_Task item_:
Lines holding the string "useColorScheme" in the listing below are to be copied.

_Records supplied_:
=== Section Start ===

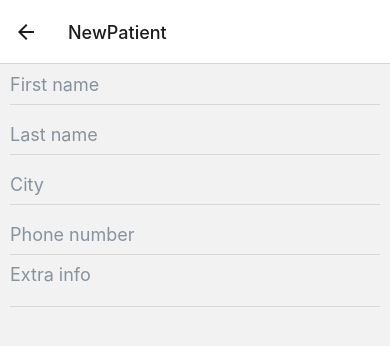
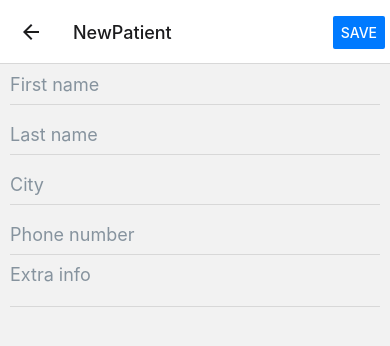
Before and after one commit to Polad10/Assistant, a React Native app: screen /NewPatient in a window 390 px wide. Shown: the top 346 px of the page. Built offline with nearby package versions, Linux system fonts and the light colour scheme.

Commit message:
header save button

```diff
--- a/App.tsx
+++ b/App.tsx
@@ -1,6 +1,6 @@
 import 'react-native-gesture-handler';
-import { NavigationContainer, DefaultTheme, DarkTheme, StackActions, useTheme } from '@react-navigation/native';
-import { useColorScheme } from 'react-native';
+import { NavigationContainer, DefaultTheme, DarkTheme, useTheme } from '@react-navigation/native';
+import { useColorScheme, Button, StyleSheet } from 'react-native';
 import { createBottomTabNavigator } from '@react-navigation/bottom-tabs';
 import { createStackNavigator } from '@react-navigation/stack';
 import React from 'react';
@@ -47,6 +47,12 @@ function Home() {
   );
 }
 
+function SaveHeaderButton() {
+  const { colors } = useTheme();
+
+  return <Button title='Save' color={colors.primary} />;
+}
+
 export default function App() {
   DarkTheme.colors.primary = '#ad164d';
 
@@ -55,15 +61,29 @@ export default function App() {
 
   return (
     <NavigationContainer theme={theme}>
-      <Stack.Navigator>
+      <Stack.Navigator
+        screenOptions={{
+          headerRightContainerStyle: styles.headerRightContainer,
+          headerLeftContainerStyle: styles.headerLeftContainer,
+        }}
+      >
         <Stack.Screen name='Home' component={Home} options={{ headerShown: false }} />
         <Stack.Group screenOptions={{ presentation: 'modal' }}>
-          <Stack.Screen name='NewAppointment' component={NewAppointment} />
+          <Stack.Screen name='NewAppointment' component={NewAppointment} options={{ headerRight: SaveHeaderButton }} />
         </Stack.Group>
         <Stack.Group screenOptions={{ presentation: 'modal' }}>
-          <Stack.Screen name='NewPatient' component={NewPatient} />
+          <Stack.Screen name='NewPatient' component={NewPatient} options={{ headerRight: SaveHeaderButton }} />
         </Stack.Group>
       </Stack.Navigator>
     </NavigationContainer>
   );
 }
+
+const styles = StyleSheet.create({
+  headerRightContainer: {
+    paddingRight: 5,
+  },
+  headerLeftContainer: {
+    paddingLeft: 5,
+  },
+});
```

=== Section End ===

_Answer to the exercise_:
-import { useColorScheme } from 'react-native';
+import { useColorScheme, Button, StyleSheet } from 'react-native';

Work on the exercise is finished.